Logging History

History of Millinocket, the mills and their decline

Millinocket was first settled in 1829 by Thomas Fowler and his family, who cleared land for a farm. When the Bangor and Aroostook Railroad extended service to Houlton in 1894, the line ran through the area, opening it to development.  The word "Millinocket", in the language of Maine's Abenaki people, roughly translates to "land with many islands" which described nearby Millinocket Lake. In 1898, the Great Northern Paper Company began construction of their paper mill. The Italian stone masons were largely responsible for the construction of the Millinocket mill. The mill became the largest of its kind in the world at that time. From this development, the town of Millinocket came to be. Because of the speed with which the town grew, it gained the nickname of “The Magic City.”  In early 2003, however, Great Northern Paper announced it had filed bankruptcy, the mills had a couple of new owners in between.  Both are now closed, permanently at least for paper making purposes. They may be repurposed at a future point.

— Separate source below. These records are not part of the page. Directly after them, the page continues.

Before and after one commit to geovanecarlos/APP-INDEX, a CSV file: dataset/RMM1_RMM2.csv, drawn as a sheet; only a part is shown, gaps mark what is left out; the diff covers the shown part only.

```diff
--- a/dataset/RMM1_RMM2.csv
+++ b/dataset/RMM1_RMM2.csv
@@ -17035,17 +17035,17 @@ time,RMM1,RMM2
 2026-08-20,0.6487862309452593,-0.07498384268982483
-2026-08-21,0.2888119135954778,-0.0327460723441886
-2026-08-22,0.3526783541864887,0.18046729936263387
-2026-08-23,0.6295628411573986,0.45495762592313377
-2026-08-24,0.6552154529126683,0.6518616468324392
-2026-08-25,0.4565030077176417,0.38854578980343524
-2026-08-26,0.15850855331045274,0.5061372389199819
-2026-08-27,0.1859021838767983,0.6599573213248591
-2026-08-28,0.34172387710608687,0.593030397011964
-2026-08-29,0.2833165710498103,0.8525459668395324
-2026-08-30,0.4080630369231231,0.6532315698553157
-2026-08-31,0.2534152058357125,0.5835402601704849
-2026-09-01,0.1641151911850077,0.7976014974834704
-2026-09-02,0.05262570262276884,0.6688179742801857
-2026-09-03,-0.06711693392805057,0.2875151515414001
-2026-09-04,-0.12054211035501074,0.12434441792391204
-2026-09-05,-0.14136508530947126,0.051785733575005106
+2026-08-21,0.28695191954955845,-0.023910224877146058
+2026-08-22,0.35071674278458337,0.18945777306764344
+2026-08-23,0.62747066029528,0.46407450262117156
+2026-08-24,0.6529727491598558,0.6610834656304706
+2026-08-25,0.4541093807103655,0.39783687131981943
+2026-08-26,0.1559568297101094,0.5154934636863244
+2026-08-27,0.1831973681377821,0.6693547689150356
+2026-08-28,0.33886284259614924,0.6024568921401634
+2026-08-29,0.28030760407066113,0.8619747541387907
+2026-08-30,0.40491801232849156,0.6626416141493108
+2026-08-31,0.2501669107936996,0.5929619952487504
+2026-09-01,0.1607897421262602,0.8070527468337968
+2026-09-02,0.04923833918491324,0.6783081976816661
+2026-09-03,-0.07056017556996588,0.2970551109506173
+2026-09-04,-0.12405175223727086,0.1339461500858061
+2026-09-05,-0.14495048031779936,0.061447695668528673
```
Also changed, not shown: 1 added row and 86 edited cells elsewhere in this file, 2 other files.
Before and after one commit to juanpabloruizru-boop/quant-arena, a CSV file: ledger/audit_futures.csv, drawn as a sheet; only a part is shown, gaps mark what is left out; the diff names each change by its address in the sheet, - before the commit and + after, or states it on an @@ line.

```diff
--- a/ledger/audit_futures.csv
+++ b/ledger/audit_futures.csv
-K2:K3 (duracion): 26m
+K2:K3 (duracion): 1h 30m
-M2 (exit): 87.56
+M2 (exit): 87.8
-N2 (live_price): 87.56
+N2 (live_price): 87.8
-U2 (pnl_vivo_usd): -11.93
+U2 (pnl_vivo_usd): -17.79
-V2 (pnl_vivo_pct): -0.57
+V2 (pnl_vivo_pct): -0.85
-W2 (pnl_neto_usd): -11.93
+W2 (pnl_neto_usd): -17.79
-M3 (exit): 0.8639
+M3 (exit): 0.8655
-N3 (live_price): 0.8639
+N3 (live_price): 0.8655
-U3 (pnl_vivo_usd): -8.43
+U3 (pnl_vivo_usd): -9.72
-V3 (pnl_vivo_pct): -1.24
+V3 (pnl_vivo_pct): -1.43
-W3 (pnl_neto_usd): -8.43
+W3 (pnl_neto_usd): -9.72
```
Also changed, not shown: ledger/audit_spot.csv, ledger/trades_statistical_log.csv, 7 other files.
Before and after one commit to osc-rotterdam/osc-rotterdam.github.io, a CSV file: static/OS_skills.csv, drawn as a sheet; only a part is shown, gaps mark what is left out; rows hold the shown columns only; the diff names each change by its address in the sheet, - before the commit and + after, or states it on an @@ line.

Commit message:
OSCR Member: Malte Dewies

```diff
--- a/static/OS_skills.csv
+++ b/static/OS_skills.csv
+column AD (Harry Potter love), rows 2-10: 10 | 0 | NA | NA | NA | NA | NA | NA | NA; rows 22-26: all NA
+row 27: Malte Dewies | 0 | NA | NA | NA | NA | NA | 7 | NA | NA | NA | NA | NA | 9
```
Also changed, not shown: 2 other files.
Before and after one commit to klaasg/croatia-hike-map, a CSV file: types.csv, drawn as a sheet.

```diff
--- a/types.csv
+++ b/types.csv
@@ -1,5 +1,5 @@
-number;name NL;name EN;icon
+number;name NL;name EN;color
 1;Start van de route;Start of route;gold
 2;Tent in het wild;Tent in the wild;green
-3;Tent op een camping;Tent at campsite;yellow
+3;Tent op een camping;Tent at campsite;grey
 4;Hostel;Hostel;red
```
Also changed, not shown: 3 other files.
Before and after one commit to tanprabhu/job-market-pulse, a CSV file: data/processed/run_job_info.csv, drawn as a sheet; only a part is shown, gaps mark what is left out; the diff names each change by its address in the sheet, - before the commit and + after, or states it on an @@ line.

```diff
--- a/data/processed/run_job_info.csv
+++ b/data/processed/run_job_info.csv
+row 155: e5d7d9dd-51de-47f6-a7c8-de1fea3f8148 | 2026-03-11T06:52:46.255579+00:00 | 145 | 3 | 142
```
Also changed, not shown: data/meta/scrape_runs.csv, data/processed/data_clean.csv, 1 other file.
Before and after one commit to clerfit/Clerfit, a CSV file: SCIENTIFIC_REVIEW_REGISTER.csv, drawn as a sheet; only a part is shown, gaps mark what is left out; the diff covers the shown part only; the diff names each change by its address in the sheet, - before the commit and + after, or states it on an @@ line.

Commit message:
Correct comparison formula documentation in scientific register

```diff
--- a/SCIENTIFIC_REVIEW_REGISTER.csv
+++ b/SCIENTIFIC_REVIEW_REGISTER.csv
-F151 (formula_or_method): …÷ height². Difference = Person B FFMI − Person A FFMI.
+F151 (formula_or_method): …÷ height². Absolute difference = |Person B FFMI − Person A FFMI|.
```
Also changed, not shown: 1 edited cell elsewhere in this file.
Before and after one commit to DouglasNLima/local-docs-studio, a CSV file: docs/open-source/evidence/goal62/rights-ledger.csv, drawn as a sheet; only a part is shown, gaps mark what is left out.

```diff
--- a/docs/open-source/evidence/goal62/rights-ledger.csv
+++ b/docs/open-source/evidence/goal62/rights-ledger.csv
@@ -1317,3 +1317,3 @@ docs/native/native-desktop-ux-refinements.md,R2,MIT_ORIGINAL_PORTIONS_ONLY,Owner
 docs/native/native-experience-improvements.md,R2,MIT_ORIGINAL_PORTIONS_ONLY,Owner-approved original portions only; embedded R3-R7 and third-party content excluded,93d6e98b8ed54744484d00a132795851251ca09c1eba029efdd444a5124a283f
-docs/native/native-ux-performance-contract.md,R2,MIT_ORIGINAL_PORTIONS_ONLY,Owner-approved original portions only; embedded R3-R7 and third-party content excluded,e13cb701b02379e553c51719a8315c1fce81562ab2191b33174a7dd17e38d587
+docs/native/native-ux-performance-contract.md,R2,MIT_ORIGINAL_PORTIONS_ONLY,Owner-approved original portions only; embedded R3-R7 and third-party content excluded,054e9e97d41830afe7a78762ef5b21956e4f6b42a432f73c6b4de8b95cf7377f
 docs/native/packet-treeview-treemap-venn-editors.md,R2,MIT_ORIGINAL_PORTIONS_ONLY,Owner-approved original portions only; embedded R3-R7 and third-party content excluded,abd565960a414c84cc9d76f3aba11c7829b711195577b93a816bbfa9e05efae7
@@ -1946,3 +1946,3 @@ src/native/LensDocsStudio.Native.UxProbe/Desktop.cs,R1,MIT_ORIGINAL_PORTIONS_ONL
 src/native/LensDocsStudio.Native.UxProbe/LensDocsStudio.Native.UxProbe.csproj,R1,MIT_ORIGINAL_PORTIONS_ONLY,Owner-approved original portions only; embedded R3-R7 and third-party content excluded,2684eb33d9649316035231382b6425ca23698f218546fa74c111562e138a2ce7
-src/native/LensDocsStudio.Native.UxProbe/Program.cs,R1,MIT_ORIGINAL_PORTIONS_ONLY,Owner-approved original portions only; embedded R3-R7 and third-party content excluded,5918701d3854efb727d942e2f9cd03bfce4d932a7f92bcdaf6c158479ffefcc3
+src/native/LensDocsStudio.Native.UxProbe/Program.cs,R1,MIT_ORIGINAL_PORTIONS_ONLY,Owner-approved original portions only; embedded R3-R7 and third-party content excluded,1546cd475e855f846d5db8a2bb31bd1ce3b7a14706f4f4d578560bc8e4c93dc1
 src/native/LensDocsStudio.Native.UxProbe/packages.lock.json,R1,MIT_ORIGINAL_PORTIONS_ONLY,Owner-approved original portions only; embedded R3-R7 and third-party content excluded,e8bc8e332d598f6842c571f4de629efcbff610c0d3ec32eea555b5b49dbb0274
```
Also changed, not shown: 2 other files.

The Golden Road

The Golden Road was constructed between 1969 and 1972 to access 2.1 million acres of working forests in the North Maine Woods. The road is privately owned and spans 96 miles. It’s mostly dirt with a few paved sections however it is often a rough ride. Traveling through wilderness you better have a spare tire and a few tools on hand on the Golden Road.

Millinocket Mill Workers
Millinocket Mill
East Millinocket Mill Photo